No.30   August 1, 2001
  Ubiquitous Networks:The New IT Paradigm  
Teruyasu MURAKAMI
      The healthy balance among information technology (IT), the stock market and the macro-economy, which had resulted from a virtuous circle of various innovations stemming from the combination of the Internet and business boosting the stock market, and which in turn brought intensive investment in IT and resultant improvements in productivity leading to a buoyant macro-economy, came to an abrupt end in 2000, as share prices of dot-com businesses crashed on the Nasdaq market in the United States. Under such circumstances, the emergence of a new IT paradigm is hoped for.

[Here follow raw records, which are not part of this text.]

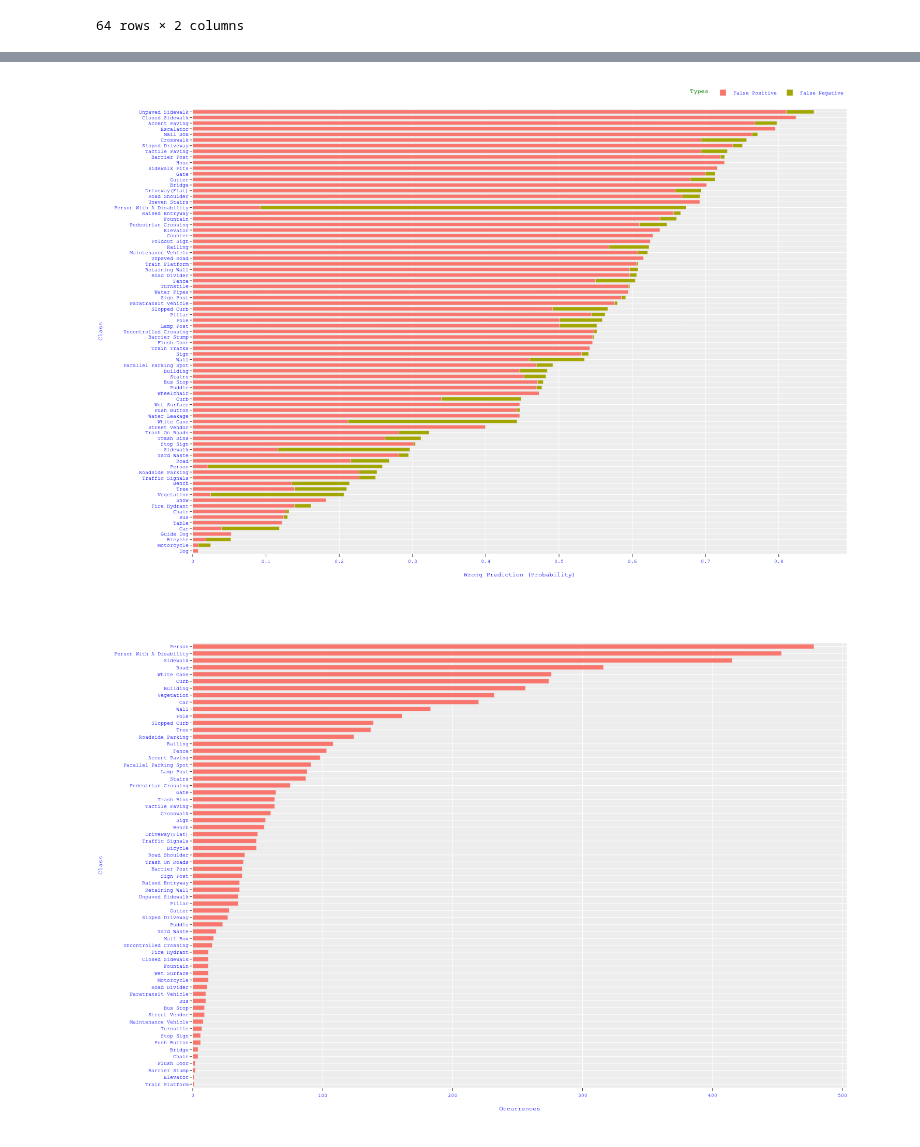
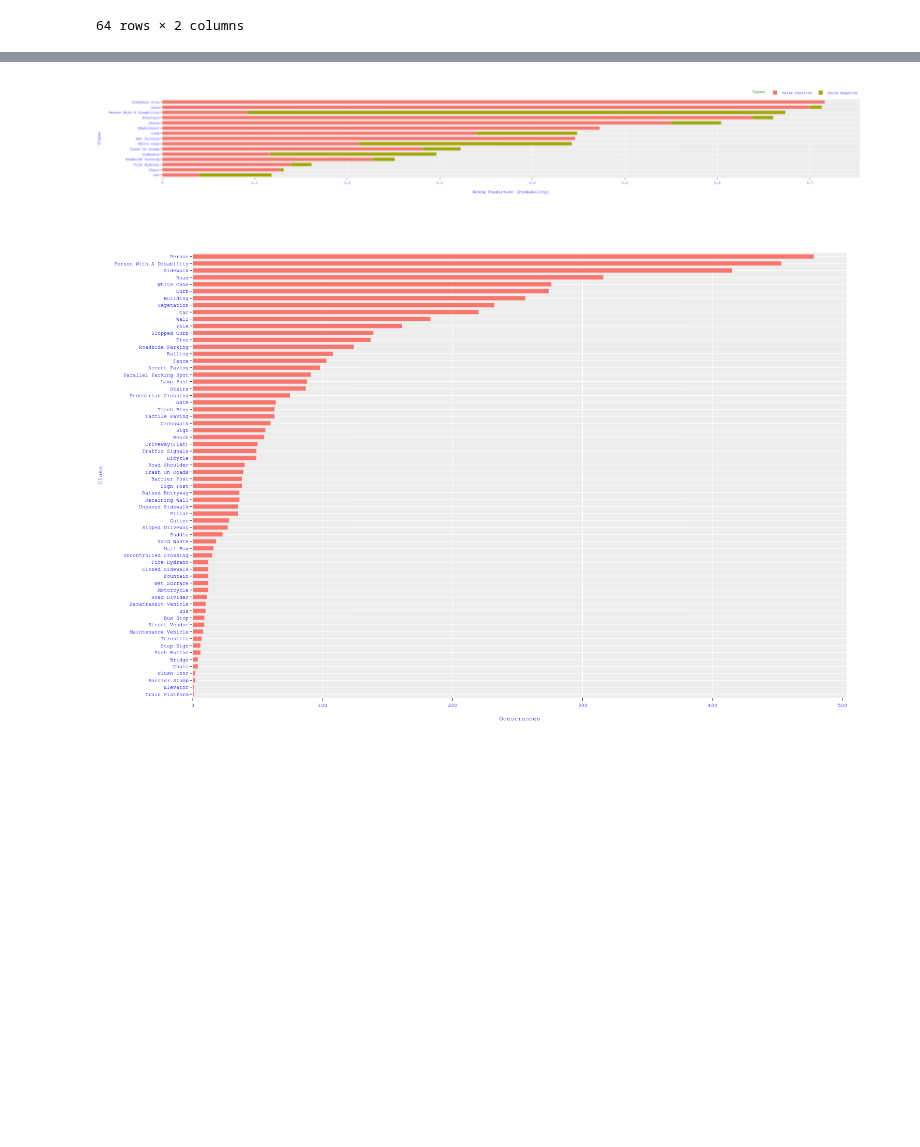
Before and after one commit to Imran2205/result_generator, a Jupyter notebook: notebooks/histogram_of_wrong_pred.ipynb, the cells around one changed output, grey strips where cells are left out. Cells and saved outputs as stored; diff of their text form; code cells hidden in the pictures; blank space fills up the shorter version.

Commit message:
plots of updated data

```diff
--- a/notebooks/histogram_of_wrong_pred.ipynb
+++ b/notebooks/histogram_of_wrong_pred.ipynb
@@ -120,3 +106,37 @@ for key in total_data_dict.keys():
+# %%
+hist_data_dict = {
+    'Class': [],
+    'False Positive': [],
+    'False Negative': [],
+    'False Prediction': []
+}
+
+final_occurrence_class = {
+    'Class': [],
+    'Occurrences': []
+}
+
+for key in occurrence_class.keys():
+    final_occurrence_class['Class'].append(key.title())
+    final_occurrence_class['Occurrences'].append(occurrence_class[key])
+
+for key in total_data_dict.keys():
+    if key not in drop_row_list:
+        continue
+    if key in wrong_pos_data_dict.keys():
+        fp_val = wrong_pos_data_dict[key] / total_data_dict[key]
+    else:
+        fp_val = 0
+
+    if key in wrong_neg_data_dict.keys():
+        fn_val = wrong_neg_data_dict[key] / total_data_dict[key]
+    else:
+        fn_val = 0
+
+    hist_data_dict['Class'].append(key.title())
+    hist_data_dict['False Positive'].append(fp_val)
+    hist_data_dict['False Negative'].append(fn_val)
+    hist_data_dict['False Prediction'].append(fp_val + fn_val)
 # %%
 occur_df_perc = pd.DataFrame.from_dict(final_occurrence_class)
 occur_df_perc = occur_df_perc.sort_values(by=['Occurrences'])
@@ -177,5 +203,4 @@ fig1.write_image(os.path.join(output_path, ".garbage.pdf"))
 # %%
-time.sleep(10)
 fig = px.bar(
     hist_df_perc,
     y='Class',
@@ -184,7 +209,7 @@ fig = px.bar(
     template="ggplot2",
     orientation='h',
     width=400,
-    height=1000
+    height=300
 )
 fig.update_traces(width=0.65)
 fig.update_yaxes(dtick=hist_df_perc['Class'])
@@ -216,4 +240,4 @@ fig.show()
-[figure, old version]
+[figure, new version]
 # %%
 
 fig = px.bar(
```
Also changed, not shown: parts of 6 cells of this notebook.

   The utilization of information technology by businesses had shifted from the era of mainframes to one of client-server systems in the second half of the 1980s. Then, from the mid-1990s onward, the Web computing paradigm has been taking root against the backdrop of the rapid spread of the Internet. Nevertheless, it is unlikely that the IT paradigm, which had evolved through these stages, would leap in one step to the world of exotic networks, which rely on the full utilization of wearable computers or paper computers. There is bound to be an interim IT paradigm before we reach exotic networks. Ubiquitous networks might be just such an interim paradigm.
   Ubiquitous networks are an IT paradigm comprising (1) network infrastructures featuring broadband, mobile and constant Internet access, (2) diverse information equipment that provides access to Internet Protocol Version 6 (Ipv6), and (3) seamlessly linked interactive contents.
   Japan is about to embark on the implementation of an ambitious e-Japan strategy, which aims to make it possible for 10 million Japanese households to use broadband networks of 30-100Mbps by 2005. This is thought to be an attempt to create a new IT paradigm, and ubiquitous networks can become a strong candidate for this new IT paradigm.
Contents
I The Stalled New Economy Paradigm
II The Evolution of the Information Technology Paradigm and Ubiquitous Networks
1 The Evolution of Information Technology Paradigms
2 Ubiquitous Networks: The New IT Paradigm
III Ubiquitous Networks in Japan
1 Multi-Modal Broadband Networks
2 Information Devices with Borderless Connectivity
3 Seamless Portable Content
IV The New Direction of the New Economy

PDF GO to PDF

Copyright(c) Nomura Research Institute, Ltd. All rights reserved.